MARXIST INTERNET ARCHIVE | Other Documents

    Charles Bettelheim

    The Transition to Socialist Economy

    [ Part 1 -- Preface, Forward, Chs.1 and 2 ]

    Translated from the French by
    Brian Pearce

The Harvester Press Limited © 1975
First published in France as
La transition vers l'économie socialiste
by François Maspero, 1968

 


Prepared © for the Internet by David J. Romagnolo,djr@marx2mao.org  (August 2002)

Contents


[ - Part 1 - ]

Preface to the English Edition

9


Forward


11


Chapter One   The problematic of the economy of transition


13

I
II
III


Present state of theory.
Proposals on terminology.
A fundamental feature of the transition period.

14
19
24


Chapter Two   The socio-economic framework and the
   organisation of social planning


 
31

I
 
II
III
IV
V


A general survey of the mode of organisation of present-day
planned economies.
Some passages from Marx and Engels.
The nature of the problems to be studied.
The diversity of forms of property in the means of production.
The commodity categories within the state sector.


31
32
33
34
37


1
 
2
3
 
4

The commodity character of part of the production of the state
sector.
The requirements of calculation.
The conditions for the disappearance of commodity categories,
according to Stalin's Economic Problems . . .
Discussion of the preceding theses.


37
38
 
39
40

VI
 


Statisation, socialisation and taking over of the means of
production by society.


42


1
2
 
3
 

The social implications of state ownership.
Statisation, socialisation, domination of the productive forces
by society.
Adaptation of property forms to the level of development and
the character of the productive forces.

43
 
44
 
47


(a)
(b)
 

The more or less social nature of the productive forces.
The degree of socialisation of the productive forces and the
levels and forms of ownership of the means of production.

48
 
50

4
 

The production-relations within the state sector of the socialist
economy.


55


(a)

Planned obligations to buy and sell.

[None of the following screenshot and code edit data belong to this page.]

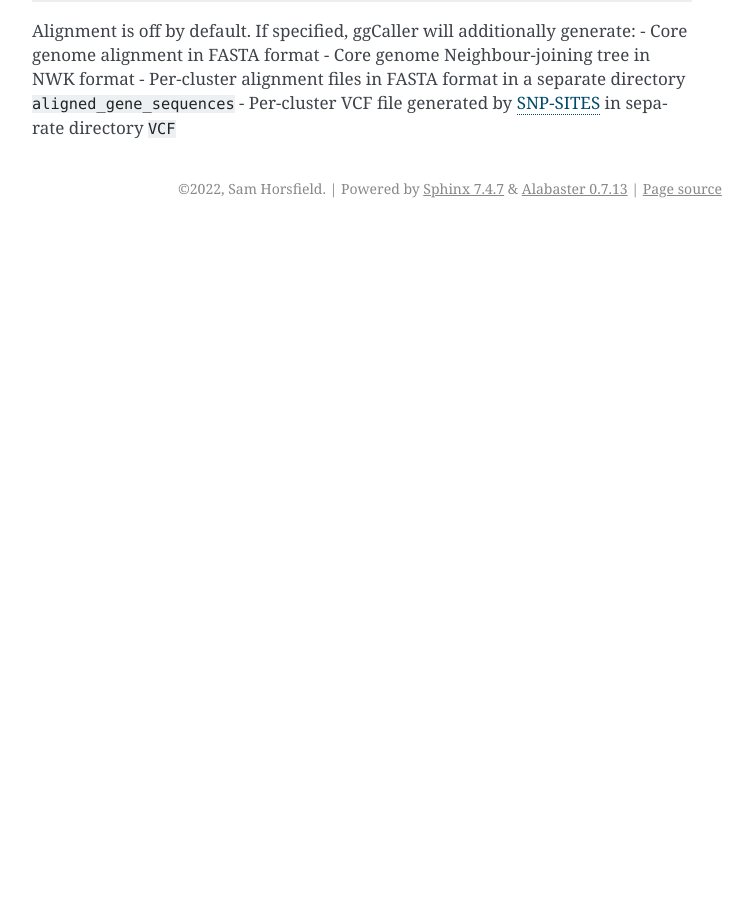
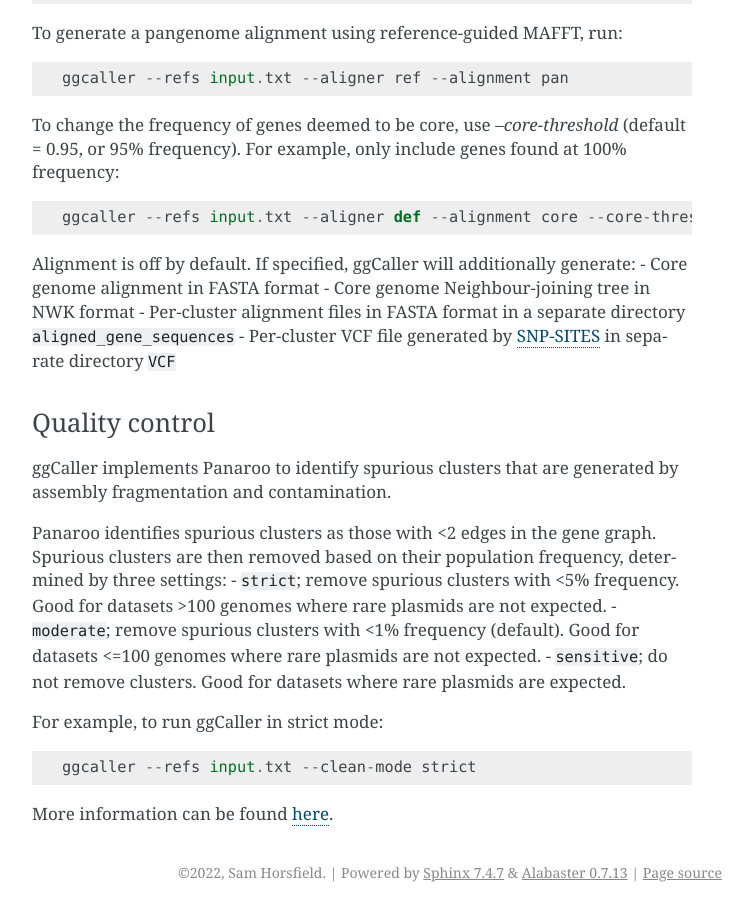
Before and after one commit to bacpop/ggCaller, a Sphinx documentation site: the page built from docs/usage.rst, in a window 1280 px wide and 900 px high, scrolled down 3152 px. Shown: the whole window, without its empty margins (388-1141 px from the left). Built offline with Sphinx 7.4.7, drawn with Linux system fonts in a browser that asks for light colours; before the commit the page ends 3380 px from its top, so only the background shows below that; some of the changed text lies outside the part shown.

Commit message:
Adds quality control to usage.rst

```diff
--- a/docs/usage.rst
+++ b/docs/usage.rst
@@ -49,8 +49,17 @@ ggCaller can also be run on a pre-built Bifrost DBG and its associated colours f
 
     ggcaller --graph input.gfa --colours colours.bfg_colors
 
-This will save results to a directory called ``ggCaller_output`` by default. To change this, specify ``--out``.
-Note that ggCaller will overwrite results if an already existing directory is specified.
+This assumes all sequences used to build the graph are assemblies.
+If only some sequences are assemblies and the rest are reads, specify which files are references using ``--refs``::
+
+    ggcaller --graph input.gfa --colours colours.bfg_colors --refs input1.txt
+
+If all sequences are reads, specify ``--not-ref``::
+
+    ggcaller --graph input.gfa --colours colours.bfg_colors --not-ref
+
+Results from all commands above will be saved to a directory called ``ggCaller_output`` by default.
+To change this, specify ``--out``. Note that ggCaller will overwrite results if an already existing directory is specified.
 
 By default, ggCaller will generate:
 - Predicted genes (nucleotide and amino-acid) in FASTA format
@@ -132,3 +141,20 @@ Alignment is off by default. If specified, ggCaller will additionally generate:
 - Core genome Neighbour-joining tree in NWK format
 - Per-cluster alignment files in FASTA format in a separate directory ``aligned_gene_sequences``
 - Per-cluster VCF file generated by `SNP-SITES <https://github.com/sanger-pathogens/snp-sites>`_ in separate directory ``VCF``
+
+Quality control
+^^^^^^^^^^^^^^^
+
+ggCaller implements Panaroo to identify spurious clusters that are generated by assembly fragmentation and contamination.
+
+Panaroo identifies spurious clusters as those with <2 edges in the gene graph. Spurious clusters are then removed based
+on their population frequency, determined by three settings:
+- ``strict``; remove spurious clusters with <5% frequency. Good for datasets >100 genomes where rare plasmids are not expected.
+- ``moderate``; remove spurious clusters with <1% frequency (default). Good for datasets <=100 genomes where rare plasmids are not expected.
+- ``sensitive``; do not remove clusters. Good for datasets where rare plasmids are expected.
+
+For example, to run ggCaller in strict mode::
+
+    ggcaller --refs input.txt --clean-mode strict
+
+More information can be found `here <https://gtonkinhill.github.io/panaroo/#/gettingstarted/params>`_.
```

56



(b)
 
(c)

Centralised economic management of certain branches of
production.
Vertical integration of economic activities.


60
65

5

Economic subject and juridical subject.

71


(a)

Determining the economic subjects.

72


(1)
 
(2)
 
(3)
 

Internal structuring of economic subjects and working
groups.
Economic hierarchy and administrative or political
subordination.
Economic subjects, planning authorities and admini-
strative orders.


76
 
82
 
83

(b)

Contractual relations.

86


(1)
(2)
(3)
(4)

Contracts for buying and selling.
Labour contracts.
Credit contracts.
Co-operation contracts.

86
87
87
88

(c)
 
(d)

The nature of the decisions to be taken by the different
economic subjects and social authorities.
The different types of hierarchy.


88

6
 

Some problems of planning connected with the existence of eco-
nomic subjects


94


(a)
 

The role played by economic subjects in the drawing up of
plans.


94


(1)
(2)
 

Procedures for consultation and participation.
Some factors influencing the content of the draft plan
prepared by an enterprise.

95
 
97

(b)
 

Some contradictions or weaknesses in the present practice
of business accounting and planning at enterprise level.


98

(c)
 

The degree of exactness and the more or less obligatory
character of enterprise plans.


101


(1)
(2)
(3)

Investments without security.
The annual character of the plans.
The quantitative indices.

101
103
103

(d)
 

Methods used by the planning organs to lay down produc-
tion targets.


104

(e)

Methods of crrying out the plans.

105

Conclusion

107